But then things turned ugly for the prosecution. In Matz’s retelling this is a case of the government turning a sketchy, circumstantial case into a convincing one by manipulating the evidence. Those private-school tuition payments above? The same prosecutor had earlier accused a Texas subsidiary of European manufacturing conglomerate ABB of paying them, a conflict the government shrugged off as inconsequential.

Defense lawyers smelled a rat in the way the government linked the ABB case to theirs. In the Texas case ABB paid $28.5 million in fines for routing bribes it dubbed a “Third World Tax” through another Aguilar-linked entity called Sorvill. The same prosecutor, Nicola Mrazek, was in charge of both cases.

The Feds indicted the Aguilars and arrested Angela when she was across the border in Texas. Then they indicted Lindsey and its top executives in October 2010, based partly on evidence obtained in a search of Lindsey offices. The search warrant included an affidavit by FBI agent Farrell Binder stating that Lindsey had paid Sorvill, the front company in the ABB case.

Oops. The defense later proved that statement was false, and after a long delay got its hands on the string of 14 draft affidavits showing the first 12 versions didn’t have that claim. Agent Susan Guernsey compounded the problem by testifying twice to a grand jury about the nonexistent payments to Sorvill, as well as saying Lee executives took suspicious actions in 2006 in response to an IRS audit they didn’t learn about until later. She also testified that “pretty much all” the money in the second Aguilar-linked company, Grupo, came from Lee when in an earlier affidavit she’d accurately pegged the amount at 70% (leaving room for somebody else to provide the cash allegedly used to bribe Mexican officials).

Defense lawyers pressed for the documents to back up their suspicions but only got them in April 15 of this year, 10 days into the trial.

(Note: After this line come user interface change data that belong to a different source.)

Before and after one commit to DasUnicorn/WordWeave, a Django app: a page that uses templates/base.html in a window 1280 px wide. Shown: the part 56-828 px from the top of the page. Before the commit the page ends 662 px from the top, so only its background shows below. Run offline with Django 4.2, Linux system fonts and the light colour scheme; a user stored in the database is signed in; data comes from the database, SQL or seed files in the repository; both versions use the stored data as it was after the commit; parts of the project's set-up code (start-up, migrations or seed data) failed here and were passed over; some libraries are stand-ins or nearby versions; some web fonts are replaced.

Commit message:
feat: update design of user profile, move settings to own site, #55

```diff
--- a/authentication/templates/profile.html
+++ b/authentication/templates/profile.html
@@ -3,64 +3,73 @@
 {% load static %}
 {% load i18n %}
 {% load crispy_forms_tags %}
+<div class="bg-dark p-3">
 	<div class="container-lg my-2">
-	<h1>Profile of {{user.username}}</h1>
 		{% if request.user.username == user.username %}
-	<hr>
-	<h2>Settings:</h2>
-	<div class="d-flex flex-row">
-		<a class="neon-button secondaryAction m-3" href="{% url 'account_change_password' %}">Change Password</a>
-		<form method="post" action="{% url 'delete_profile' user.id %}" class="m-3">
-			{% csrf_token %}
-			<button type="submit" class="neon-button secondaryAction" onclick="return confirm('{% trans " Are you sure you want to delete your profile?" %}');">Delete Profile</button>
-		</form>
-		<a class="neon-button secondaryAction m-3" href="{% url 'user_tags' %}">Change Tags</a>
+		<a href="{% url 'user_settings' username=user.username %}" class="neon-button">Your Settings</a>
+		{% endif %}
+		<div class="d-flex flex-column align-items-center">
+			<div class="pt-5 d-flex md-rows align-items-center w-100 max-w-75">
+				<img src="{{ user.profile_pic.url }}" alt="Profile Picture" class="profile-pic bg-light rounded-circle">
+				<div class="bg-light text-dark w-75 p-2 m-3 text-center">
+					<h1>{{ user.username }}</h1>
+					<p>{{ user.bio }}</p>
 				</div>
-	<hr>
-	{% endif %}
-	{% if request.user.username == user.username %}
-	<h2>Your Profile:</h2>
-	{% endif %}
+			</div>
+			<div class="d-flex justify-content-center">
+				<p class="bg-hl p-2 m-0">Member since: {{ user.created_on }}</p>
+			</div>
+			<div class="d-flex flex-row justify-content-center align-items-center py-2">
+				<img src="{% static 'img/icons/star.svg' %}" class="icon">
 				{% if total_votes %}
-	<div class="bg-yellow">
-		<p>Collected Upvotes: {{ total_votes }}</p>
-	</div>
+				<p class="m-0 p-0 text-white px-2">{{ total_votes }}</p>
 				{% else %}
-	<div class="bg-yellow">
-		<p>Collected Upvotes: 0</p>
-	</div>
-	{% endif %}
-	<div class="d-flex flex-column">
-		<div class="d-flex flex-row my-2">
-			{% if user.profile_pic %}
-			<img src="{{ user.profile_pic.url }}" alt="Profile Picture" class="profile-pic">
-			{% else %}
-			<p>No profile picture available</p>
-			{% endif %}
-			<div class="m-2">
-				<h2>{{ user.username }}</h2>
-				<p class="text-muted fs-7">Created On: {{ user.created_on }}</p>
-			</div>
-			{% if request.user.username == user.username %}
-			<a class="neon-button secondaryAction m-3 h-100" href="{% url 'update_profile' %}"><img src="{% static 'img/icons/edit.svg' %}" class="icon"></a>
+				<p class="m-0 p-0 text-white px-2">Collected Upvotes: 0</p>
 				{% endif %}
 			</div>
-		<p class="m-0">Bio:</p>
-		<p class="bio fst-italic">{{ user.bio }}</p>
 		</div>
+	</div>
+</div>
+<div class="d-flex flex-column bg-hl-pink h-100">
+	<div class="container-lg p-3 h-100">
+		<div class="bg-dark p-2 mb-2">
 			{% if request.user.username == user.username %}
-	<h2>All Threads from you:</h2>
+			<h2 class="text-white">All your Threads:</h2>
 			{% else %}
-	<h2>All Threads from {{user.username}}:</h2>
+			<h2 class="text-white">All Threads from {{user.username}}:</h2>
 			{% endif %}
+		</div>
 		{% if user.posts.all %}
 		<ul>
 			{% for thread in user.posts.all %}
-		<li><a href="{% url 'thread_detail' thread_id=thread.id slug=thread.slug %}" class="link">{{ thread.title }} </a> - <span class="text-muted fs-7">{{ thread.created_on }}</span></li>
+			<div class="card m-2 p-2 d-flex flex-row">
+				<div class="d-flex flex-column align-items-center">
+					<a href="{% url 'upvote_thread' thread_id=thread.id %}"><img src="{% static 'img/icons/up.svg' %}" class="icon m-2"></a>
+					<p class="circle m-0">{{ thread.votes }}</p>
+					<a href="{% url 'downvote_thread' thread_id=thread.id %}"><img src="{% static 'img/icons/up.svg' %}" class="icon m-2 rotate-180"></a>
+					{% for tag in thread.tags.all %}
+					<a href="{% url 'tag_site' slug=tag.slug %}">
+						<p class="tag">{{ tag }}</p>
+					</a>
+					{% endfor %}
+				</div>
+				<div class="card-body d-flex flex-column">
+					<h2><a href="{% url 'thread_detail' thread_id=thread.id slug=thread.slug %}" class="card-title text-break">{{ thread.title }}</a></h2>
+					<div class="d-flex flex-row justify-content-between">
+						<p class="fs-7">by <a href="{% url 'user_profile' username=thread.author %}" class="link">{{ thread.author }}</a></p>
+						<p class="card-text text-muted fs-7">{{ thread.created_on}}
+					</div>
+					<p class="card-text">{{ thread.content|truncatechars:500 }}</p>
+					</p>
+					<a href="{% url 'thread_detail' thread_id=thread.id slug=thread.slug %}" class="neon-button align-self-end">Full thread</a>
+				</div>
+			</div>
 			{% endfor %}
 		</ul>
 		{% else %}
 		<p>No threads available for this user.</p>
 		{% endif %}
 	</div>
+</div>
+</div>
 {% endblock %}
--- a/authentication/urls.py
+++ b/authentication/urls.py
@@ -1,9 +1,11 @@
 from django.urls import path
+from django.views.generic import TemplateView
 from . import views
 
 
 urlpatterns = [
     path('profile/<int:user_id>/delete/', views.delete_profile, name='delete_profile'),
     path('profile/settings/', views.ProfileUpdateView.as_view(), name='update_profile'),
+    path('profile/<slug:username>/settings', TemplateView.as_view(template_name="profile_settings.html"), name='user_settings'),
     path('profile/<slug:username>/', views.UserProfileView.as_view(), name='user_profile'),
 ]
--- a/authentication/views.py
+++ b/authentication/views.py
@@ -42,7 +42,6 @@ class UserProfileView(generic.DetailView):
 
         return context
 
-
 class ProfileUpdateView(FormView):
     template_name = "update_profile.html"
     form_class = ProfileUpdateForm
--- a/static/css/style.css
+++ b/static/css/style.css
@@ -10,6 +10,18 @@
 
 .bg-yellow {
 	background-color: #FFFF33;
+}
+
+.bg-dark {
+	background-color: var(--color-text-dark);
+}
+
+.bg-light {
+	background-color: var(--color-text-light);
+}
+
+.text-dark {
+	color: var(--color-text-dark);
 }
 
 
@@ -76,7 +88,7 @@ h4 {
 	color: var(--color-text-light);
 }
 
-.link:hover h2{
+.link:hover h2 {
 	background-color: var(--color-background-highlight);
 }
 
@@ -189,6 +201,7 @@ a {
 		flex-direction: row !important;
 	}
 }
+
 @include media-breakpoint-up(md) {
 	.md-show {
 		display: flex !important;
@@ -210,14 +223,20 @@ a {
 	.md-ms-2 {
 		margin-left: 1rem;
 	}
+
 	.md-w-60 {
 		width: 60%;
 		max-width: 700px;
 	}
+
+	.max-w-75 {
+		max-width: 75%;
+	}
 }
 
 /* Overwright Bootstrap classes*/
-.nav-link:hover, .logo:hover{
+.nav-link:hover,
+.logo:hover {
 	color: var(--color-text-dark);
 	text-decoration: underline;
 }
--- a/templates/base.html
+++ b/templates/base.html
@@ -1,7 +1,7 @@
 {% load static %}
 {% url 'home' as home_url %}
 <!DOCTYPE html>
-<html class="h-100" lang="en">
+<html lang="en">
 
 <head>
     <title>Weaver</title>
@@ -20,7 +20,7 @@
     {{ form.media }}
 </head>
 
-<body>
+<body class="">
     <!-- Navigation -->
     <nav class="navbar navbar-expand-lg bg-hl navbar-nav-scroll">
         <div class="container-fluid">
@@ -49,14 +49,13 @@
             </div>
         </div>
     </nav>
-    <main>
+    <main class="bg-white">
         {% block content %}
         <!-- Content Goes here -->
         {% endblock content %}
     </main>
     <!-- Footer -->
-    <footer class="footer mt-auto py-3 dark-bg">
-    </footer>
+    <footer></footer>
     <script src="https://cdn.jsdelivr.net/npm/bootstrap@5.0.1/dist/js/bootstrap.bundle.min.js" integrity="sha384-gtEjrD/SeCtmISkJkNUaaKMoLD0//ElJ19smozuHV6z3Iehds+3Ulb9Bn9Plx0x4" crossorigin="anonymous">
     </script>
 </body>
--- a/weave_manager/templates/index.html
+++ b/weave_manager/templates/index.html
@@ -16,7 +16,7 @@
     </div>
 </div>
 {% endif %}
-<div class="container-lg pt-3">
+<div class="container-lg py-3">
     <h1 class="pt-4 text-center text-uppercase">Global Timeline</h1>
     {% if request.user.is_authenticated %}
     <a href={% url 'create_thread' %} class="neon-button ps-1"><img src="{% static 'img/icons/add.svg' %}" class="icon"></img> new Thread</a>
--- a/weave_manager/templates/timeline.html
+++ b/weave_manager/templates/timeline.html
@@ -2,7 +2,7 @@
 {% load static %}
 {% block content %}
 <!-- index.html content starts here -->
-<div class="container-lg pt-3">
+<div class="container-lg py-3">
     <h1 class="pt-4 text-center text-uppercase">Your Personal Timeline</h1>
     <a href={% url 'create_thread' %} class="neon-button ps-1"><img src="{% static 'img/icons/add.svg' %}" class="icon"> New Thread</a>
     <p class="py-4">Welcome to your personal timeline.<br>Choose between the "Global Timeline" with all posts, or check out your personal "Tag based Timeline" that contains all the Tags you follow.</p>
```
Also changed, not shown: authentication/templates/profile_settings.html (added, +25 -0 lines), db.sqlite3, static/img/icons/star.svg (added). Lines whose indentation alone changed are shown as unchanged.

Matz, in his decision throwing out the case, was especially harsh with Guernsey, saying her testimony “does not necessarily establish that she knowingly committed perjury. Perhaps she was sloppy, or lazy, or ill-prepared.”

“In the Court’s considered opinion, once the prosecutors secured the First Superseding Indictment and certainly by the time they were gearing up to present their case at trial, they concluded not only that Guernsey would be an exceedingly poor witness – – as she turned out to be – – but also that its investigation was terribly flawed.”

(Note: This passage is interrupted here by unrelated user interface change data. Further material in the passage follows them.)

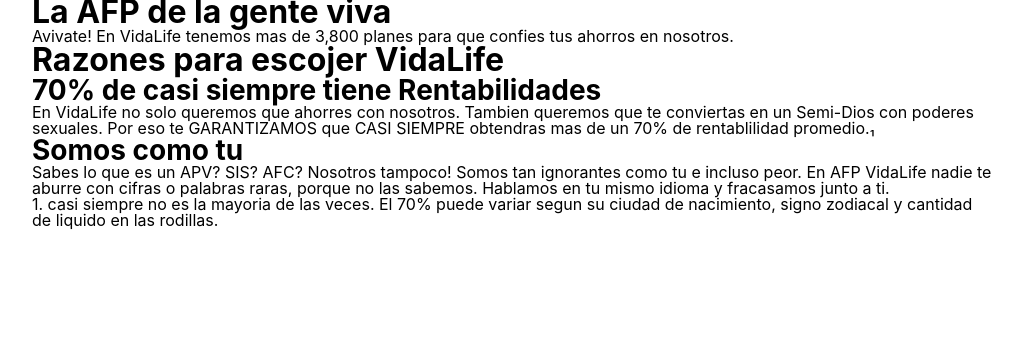
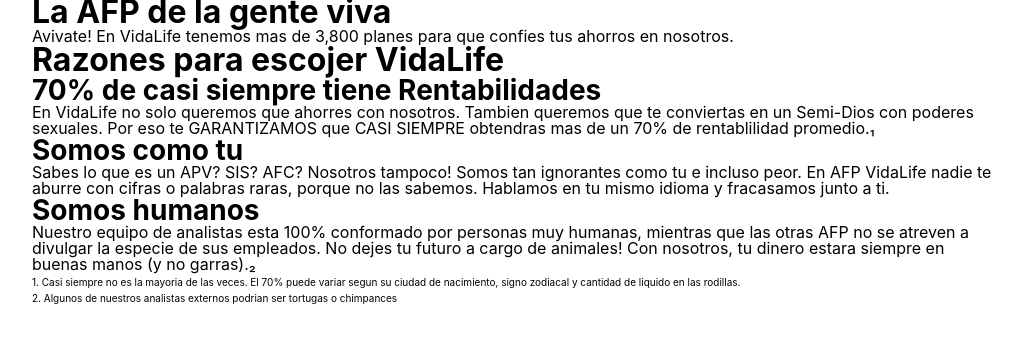
Before and after one commit to tubatuba/vidalife, a Jekyll site: the page built from index.md, in a window 1280 px wide, cut to the strip 352-695 px from the top of the page. Shown: the whole strip, without its empty margins (128-1150 px from the left). Built offline with Jekyll 4.4.1, drawn with Linux system fonts in a browser that asks for light colours.

Commit message:
afp vidalife

```diff
--- a/_sass/vidalife.scss
+++ b/_sass/vidalife.scss
@@ -95,3 +95,6 @@
   overflow: hidden;
 
 }
+small {
+  font-size: 10px;
+}
--- a/index.md
+++ b/index.md
@@ -16,4 +16,15 @@
 
 Sabes lo que es un APV? SIS? AFC? Nosotros tampoco! Somos tan ignorantes como tu e incluso peor. En AFP VidaLife nadie te aburre con cifras o palabras raras, porque no las sabemos. Hablamos en tu mismo idioma y fracasamos junto a ti.
 
-<sup><sub> 1. casi siempre no es la mayoria de las veces. El 70% puede variar segun su ciudad de nacimiento, signo zodiacal y cantidad de liquido en las rodillas.</sub></sup>
+## Somos humanos
+
+Nuestro equipo de analistas esta 100% conformado por personas muy humanas, mientras que las otras AFP no se atreven a divulgar la especie de sus empleados. No dejes tu futuro a cargo de animales! Con nosotros, tu dinero estara siempre en buenas manos (y no garras).₂
+
+<ul>
+<li>
+<small> 1. Casi siempre no es la mayoria de las veces. El 70% puede variar segun su ciudad de nacimiento, signo zodiacal y cantidad de liquido en las rodillas.</small>
+</li>
+<li>
+<small> 2. Algunos de nuestros analistas externos podrian ser tortugas o chimpances</small>
+</li>
+</ul>
```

Matz didn’t go as far as to say the defendants were “entitled to a finding of factual innocence; they are not.” They are entitled to dismissal, he said, to relieve them from “further anguish and anxiety” — and teach the government a lesson.

The Supreme Court has ruled that prosecutors are not typical courtroom advocates but representatives “of a sovereign whose obligation to govern impartially is as compelling as its obligation to govern at all,” Matz said. “He may prosecute with earnestness and vigor – – indeed, he should do so. But, while he may strike hard blows, he is not at liberty to strike foul ones.”

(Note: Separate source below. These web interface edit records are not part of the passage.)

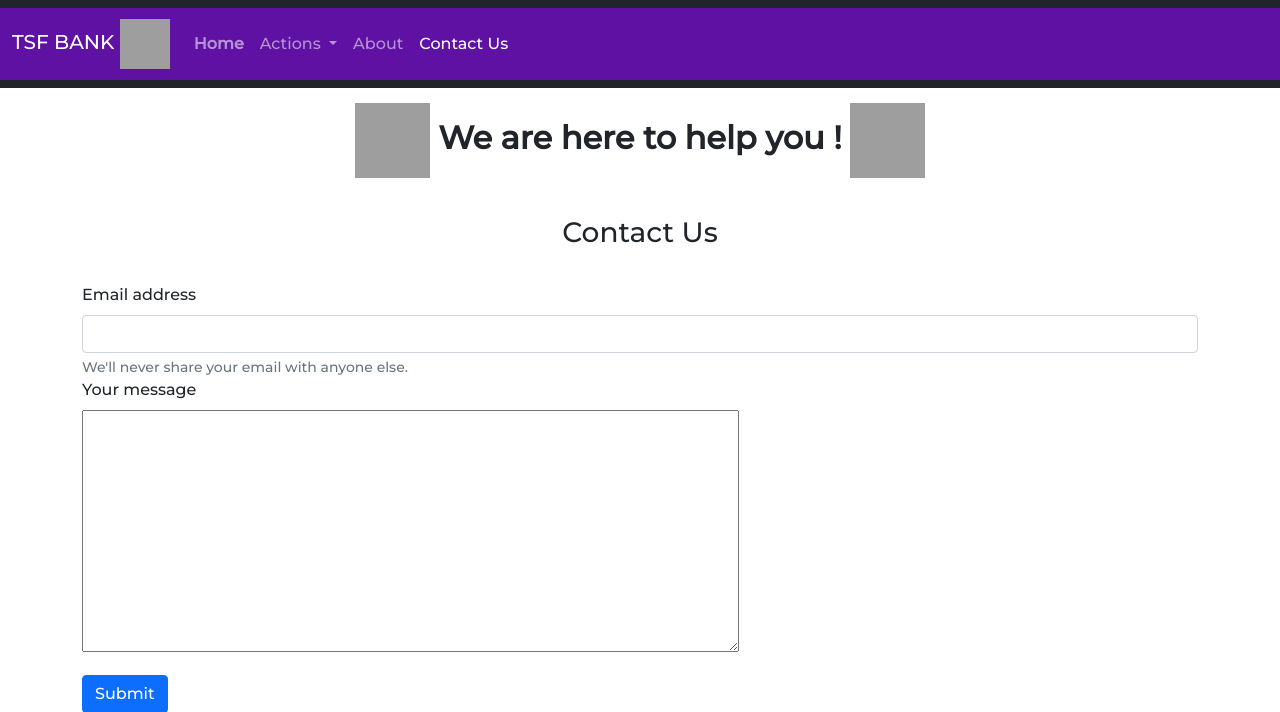
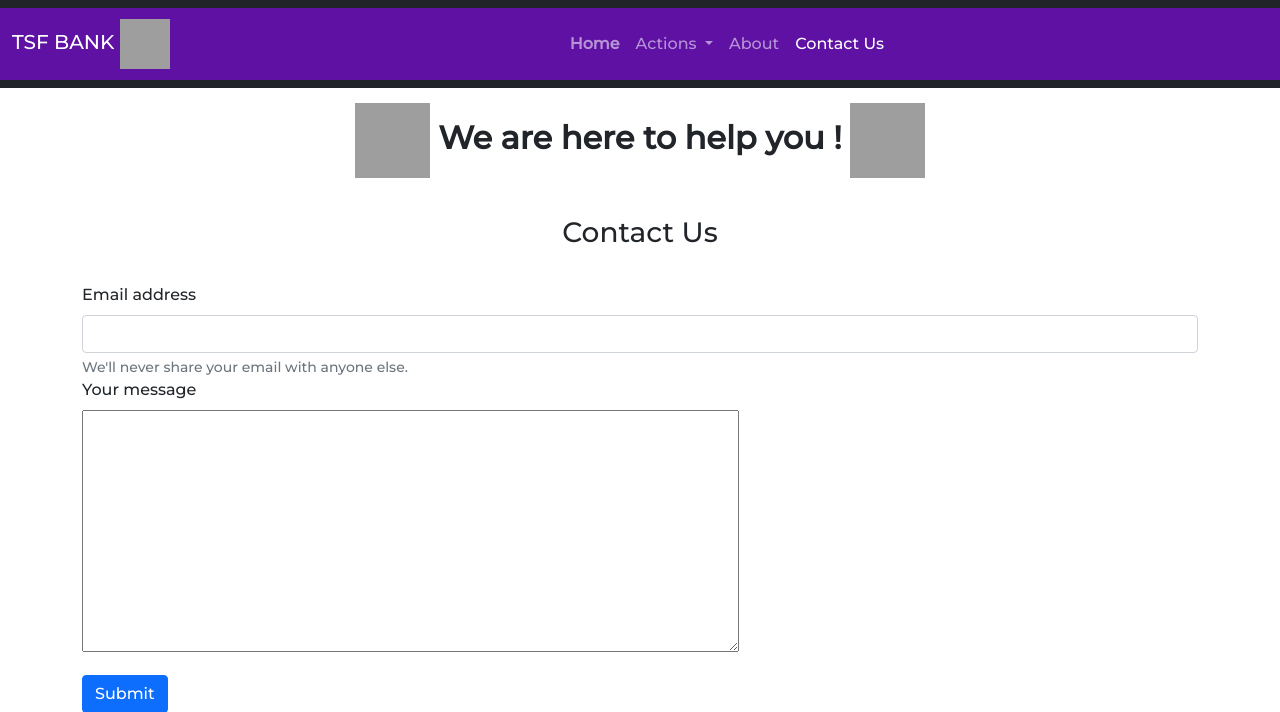
Before and after one commit to saloni-29/Basic-Banking-System, a PHP site: page /contact.php in a window 1280 px wide. Shown: the top 712 px of the page. Run offline with PHP 8.4, Linux system fonts and the light colour scheme; grey boxes are pictures that could not be loaded.

Commit message:
Update style1.css

```diff
--- a/css/style1.css
+++ b/css/style1.css
@@ -12,6 +12,10 @@
     width:100%;
     white-space:nowrap;
     background-color: #5E11A3;
+}
+.navbar-nav
+{
+  margin-left: auto;
 }
 
 .container h2{
```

“In this Court’s experience, almost all of the prosecutors in the Office of the United States Attorney for this district consistently display admirable professionalism, integrity and fairness. So it is with deep regret that this Court is compelled to find that the Government team allowed a key FBI agent to testify untruthfully before the grand jury, inserted material falsehoods into affidavits submitted to magistrate judges in support of applications for search warrants and seizure warrants, improperly reviewed e-mail communications between one Defendant and her lawyer, recklessly failed to comply with its discovery obligations, posed questions to certain witnesses in violation of the Court’s rulings, engaged in questionable behavior during closing argument and even made misrepresentations to the Court.””


To find additional federal criminal news, please read Federal Crimes Watch Daily.

Douglas McNabb and other members of the U.S. law firm practice and write and/or report extensively on matters involving Federal Criminal Defense, INTERPOL Red Notice Removal, International Extradition and OFAC SDN Sanctions Removal.

The author of this blog is Douglas McNabb. Please feel free to contact him directly at or at one of the offices listed above.